AIM OF THE EXERCISE>
Filter the listing below, keeping only the lines with the word "padding".
———
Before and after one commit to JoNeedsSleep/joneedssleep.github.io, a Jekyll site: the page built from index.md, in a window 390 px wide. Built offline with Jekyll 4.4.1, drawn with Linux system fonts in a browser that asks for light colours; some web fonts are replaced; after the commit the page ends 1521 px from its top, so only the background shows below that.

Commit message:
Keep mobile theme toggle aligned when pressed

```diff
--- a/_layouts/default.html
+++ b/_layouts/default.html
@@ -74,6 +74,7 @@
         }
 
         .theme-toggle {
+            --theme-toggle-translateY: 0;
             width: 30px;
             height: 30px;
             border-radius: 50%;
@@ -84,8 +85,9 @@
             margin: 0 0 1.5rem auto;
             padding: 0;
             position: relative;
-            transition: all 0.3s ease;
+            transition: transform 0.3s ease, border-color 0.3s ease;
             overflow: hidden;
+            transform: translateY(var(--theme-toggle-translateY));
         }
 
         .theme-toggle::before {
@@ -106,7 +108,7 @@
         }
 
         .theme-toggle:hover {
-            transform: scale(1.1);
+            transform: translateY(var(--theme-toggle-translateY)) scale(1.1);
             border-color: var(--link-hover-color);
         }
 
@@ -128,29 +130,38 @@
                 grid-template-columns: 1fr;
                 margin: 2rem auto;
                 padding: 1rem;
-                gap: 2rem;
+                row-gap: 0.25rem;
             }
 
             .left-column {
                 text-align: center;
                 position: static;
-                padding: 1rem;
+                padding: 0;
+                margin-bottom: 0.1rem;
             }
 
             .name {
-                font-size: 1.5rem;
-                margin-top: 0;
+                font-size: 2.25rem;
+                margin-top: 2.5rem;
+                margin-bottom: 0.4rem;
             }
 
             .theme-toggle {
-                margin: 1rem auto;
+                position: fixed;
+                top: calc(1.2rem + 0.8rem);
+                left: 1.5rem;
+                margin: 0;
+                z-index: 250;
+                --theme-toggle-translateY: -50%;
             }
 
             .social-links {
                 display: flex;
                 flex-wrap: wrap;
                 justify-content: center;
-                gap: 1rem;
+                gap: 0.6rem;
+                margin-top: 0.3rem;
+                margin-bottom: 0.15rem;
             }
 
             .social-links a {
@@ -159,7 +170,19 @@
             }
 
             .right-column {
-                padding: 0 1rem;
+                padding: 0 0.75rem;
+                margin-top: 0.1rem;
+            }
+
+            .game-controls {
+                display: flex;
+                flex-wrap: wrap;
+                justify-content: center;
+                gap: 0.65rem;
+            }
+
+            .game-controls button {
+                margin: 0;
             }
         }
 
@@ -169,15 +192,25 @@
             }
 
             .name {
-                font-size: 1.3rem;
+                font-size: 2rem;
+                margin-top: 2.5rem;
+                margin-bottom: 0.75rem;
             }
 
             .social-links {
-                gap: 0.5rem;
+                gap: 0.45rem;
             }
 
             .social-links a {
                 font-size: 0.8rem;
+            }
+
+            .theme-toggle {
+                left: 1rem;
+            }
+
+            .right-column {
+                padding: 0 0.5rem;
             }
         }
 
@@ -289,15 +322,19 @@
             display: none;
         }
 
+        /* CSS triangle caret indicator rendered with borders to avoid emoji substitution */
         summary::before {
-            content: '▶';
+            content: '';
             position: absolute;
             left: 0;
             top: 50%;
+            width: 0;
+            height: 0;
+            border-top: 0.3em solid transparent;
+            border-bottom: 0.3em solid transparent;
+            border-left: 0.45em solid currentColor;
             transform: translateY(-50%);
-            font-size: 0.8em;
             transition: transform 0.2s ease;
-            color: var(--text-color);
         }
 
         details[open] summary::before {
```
———
RESULT OF THIS TASK>
             padding: 0;
                 padding: 1rem;
-                padding: 1rem;
+                padding: 0;
-                padding: 0 1rem;
+                padding: 0 0.75rem;
+                padding: 0 0.5rem;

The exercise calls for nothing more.